'Dark Knight' star Christian Bale has been the center of cinematic buzz not just for his upcoming role as Batman in Christopher Nolan's The Dark Knight Rises.
Bale has been dominating headlines for a recent visit he made on Thursday to Dongshigu Village in the city of Linyi, China to see blind lawyer and human rights activist Chen Guangcheng, who has been under house arrest in China since September 2010 after being released from serving a four-year prison sentence for damaging property and organizing a mob to disturb traffic according to reports. When Bale and the CNN camera crew he brought along approached Chen's home, security guards that watch Chen around the clock appeared, roughed up Bale and company a little, and then forced them to retreat.
But Bale's posse didn't just run away. They hightailed out inside their car only to become part of a car chase that might have been just as thrilling as the Dark Knight Rises' trailer itself. CNN's Steven Jiang recounts the whole saga briefly from beginning to end, writing:
As Christian Bale approached an impromptu checkpoint leading to this tiny village in eastern China, four men blocking the narrow path started marching toward him in menacing unison.
I am here to see Chen Guangcheng, the Dark Knight actor said and I translated, with correspondent Stan Grant and cameraman Brad Olson next to us.
Go away! the plainclothes guards barked, pushing us back.
Amid the scuffling and yelling, dozens more guards in olive-green, military-style overcoats -- and two gray minivans -- emerged from the other side of the checkpoint, all coming toward us.
Why can I not visit this free man? Bale asked repeatedly, only to receive punches from guards aiming for his small camera as they tried to drag him away from the rest of us.
As we retreated, I recognized the ringleader -- the same burly man who had hurled rocks at the CNN team 10 months earlier to force us out of the same location.
A precarious scene ensued Thursday as one of the gray minivans chased our car at high speed on bumpy country roads for some 40 minutes.
When the dust settled, we counted a broken car, a damaged camera -- and a Hollywood star disappointed at-but not shocked by-his failure to see a personal hero.

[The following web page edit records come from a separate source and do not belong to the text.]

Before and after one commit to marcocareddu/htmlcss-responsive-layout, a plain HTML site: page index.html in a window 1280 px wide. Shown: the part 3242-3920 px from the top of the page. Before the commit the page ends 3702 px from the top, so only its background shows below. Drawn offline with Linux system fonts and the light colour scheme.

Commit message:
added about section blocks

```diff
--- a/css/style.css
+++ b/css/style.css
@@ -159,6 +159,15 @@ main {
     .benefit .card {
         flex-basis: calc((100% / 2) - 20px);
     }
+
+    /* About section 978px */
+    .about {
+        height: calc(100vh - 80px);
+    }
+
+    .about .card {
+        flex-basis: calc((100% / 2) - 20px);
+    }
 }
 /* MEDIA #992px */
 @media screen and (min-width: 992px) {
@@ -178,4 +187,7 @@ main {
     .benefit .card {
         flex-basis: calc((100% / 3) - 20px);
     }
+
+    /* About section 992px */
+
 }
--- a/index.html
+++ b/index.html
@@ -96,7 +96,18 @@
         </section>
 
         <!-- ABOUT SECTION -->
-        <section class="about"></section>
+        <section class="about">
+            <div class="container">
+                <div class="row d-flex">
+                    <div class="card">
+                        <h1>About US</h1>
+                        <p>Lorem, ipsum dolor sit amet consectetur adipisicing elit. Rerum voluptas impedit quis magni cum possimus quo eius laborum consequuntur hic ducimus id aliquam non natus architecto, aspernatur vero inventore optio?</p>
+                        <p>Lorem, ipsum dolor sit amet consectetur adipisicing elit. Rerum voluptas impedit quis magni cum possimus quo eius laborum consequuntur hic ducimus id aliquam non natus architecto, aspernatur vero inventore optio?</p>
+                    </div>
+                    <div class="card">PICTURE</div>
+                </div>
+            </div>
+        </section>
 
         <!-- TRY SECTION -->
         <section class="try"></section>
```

What I really wanted to do was to meet the man, shake his hand and say what an inspiration he is, Bale said.
Bale, who's known to be media-shy, was inspired by Chen and the injustice he faced so much that he reached out to CNN to follow him in his visit. According to CNN, Chen supporters believe that authorities used heavier-than-normal charges to silence Chen, who rose to fame in the late 1990s thanks to his legal advocacy for what he called victims of abusive practices by China's family-planning officials. Bale first learned about Chen through news reports when he was in China filming The Flowers of War, a wartime drama set in 1930s that will be China's official entry into next year's Academy Awards, earlier this year. In visiting Chen, Bale hoped to raise international awareness of Chen and, as a result, turn up the heat on the Chinese government.
This doesn't come naturally to me, this is not what I actually enjoy-it isn't about me, said Bale. But this was just a situation that said I can't look the other way.
Ironically, many other Chen supporters and activists besides Bale have tried to visit, and, CNN reports, nearly all of them have been forced to turn back, often violently, by plainclothes police and local thugs.
I'm not brave doing this, Bale said. The local people who are standing up to the authorities, who are visiting Chen and his family and getting beaten or detained, I want to support them.